Work item -> Read through the listing, and wherever a line holds the word "scss", return it.

Source information ->
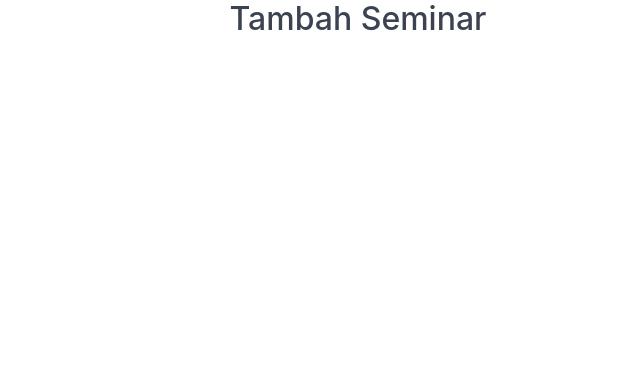
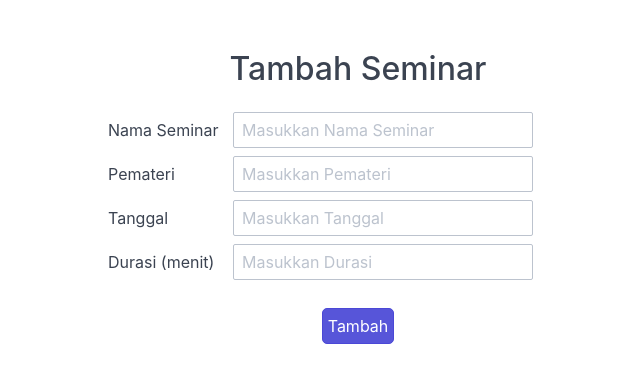
Before and after one commit to herisusantoarismann/FE-RuangSeminar, a React (Create React App) app: page /seminars/tambah in a window 1280 px wide. Shown: the top 382 px of the page, without its empty margins (282-922 px from the left). Built offline with nearby package versions, Linux system fonts and the light colour scheme.

Commit message:
Ubah Tambah seminar

```diff
--- a/src/Page/Seminar/Tambah/Seminar/index.js
+++ b/src/Page/Seminar/Tambah/Seminar/index.js
@@ -1,5 +1,5 @@
 import React, { Component } from "react";
-import { Input, Gap, Button } from "../../../../Component";
+// import { Input, Gap, Button } from "../../../../Component";
 import moment from "moment";
 import "moment/locale/id";
 import "./style.scss";
@@ -101,6 +101,59 @@ class TambahSeminar extends Component {
 
       <div className="input-seminar">
         <h2>Tambah Seminar</h2>
+        <form class="form-horizontal">
+          <div class="form-group">
+            <div class="col-3 col-sm-12">
+              <label class="form-label">Nama Seminar</label>
+            </div>
+            <div class="col-9 col-sm-12">
+              <input
+                class="form-input"
+                type="text"
+                placeholder="Masukkan Nama Seminar"
+              />
+            </div>
+          </div>
+          <div class="form-group">
+            <div class="col-3 col-sm-12">
+              <label class="form-label">Pemateri</label>
+            </div>
+            <div class="col-9 col-sm-12">
+              <input
+                class="form-input"
+                type="text"
+                placeholder="Masukkan Pemateri"
+              />
+            </div>
+          </div>
+          <div class="form-group">
+            <div class="col-3 col-sm-12">
+              <label class="form-label">Tanggal</label>
+            </div>
+            <div class="col-9 col-sm-12">
+              <input
+                class="form-input"
+                type="text"
+                placeholder="Masukkan Tanggal"
+              />
+            </div>
+          </div>
+          <div class="form-group">
+            <div class="col-3 col-sm-12">
+              <label class="form-label">Durasi (menit)</label>
+            </div>
+            <div class="col-9 col-sm-12">
+              <input
+                class="form-input"
+                type="text"
+                placeholder="Masukkan Durasi"
+              />
+            </div>
+          </div>
+          <div className="btn-submit">
+            <button className="btn btn-primary">Tambah</button>
+          </div>
+        </form>
       </div>
     );
   }
--- a/src/Page/Seminar/Tambah/Seminar/style.scss
+++ b/src/Page/Seminar/Tambah/Seminar/style.scss
@@ -21,9 +21,23 @@
 // }
 
 .input-seminar {
-  width: 300px;
-  margin: auto;
+  width: 500px;
+  margin: 50px auto;
   h2 {
     text-align: center;
   }
+  input {
+    width: 300px;
+  }
+  input:focus::placeholder {
+    opacity: 0;
+  }
+  .btn-submit {
+    display: flex;
+    justify-content: center;
+    button {
+      margin-top: 20px;
+      padding: 5px;
+    }
+  }
 }
```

Answer space ->
 import "./style.scss";
--- a/src/Page/Seminar/Tambah/Seminar/style.scss
+++ b/src/Page/Seminar/Tambah/Seminar/style.scss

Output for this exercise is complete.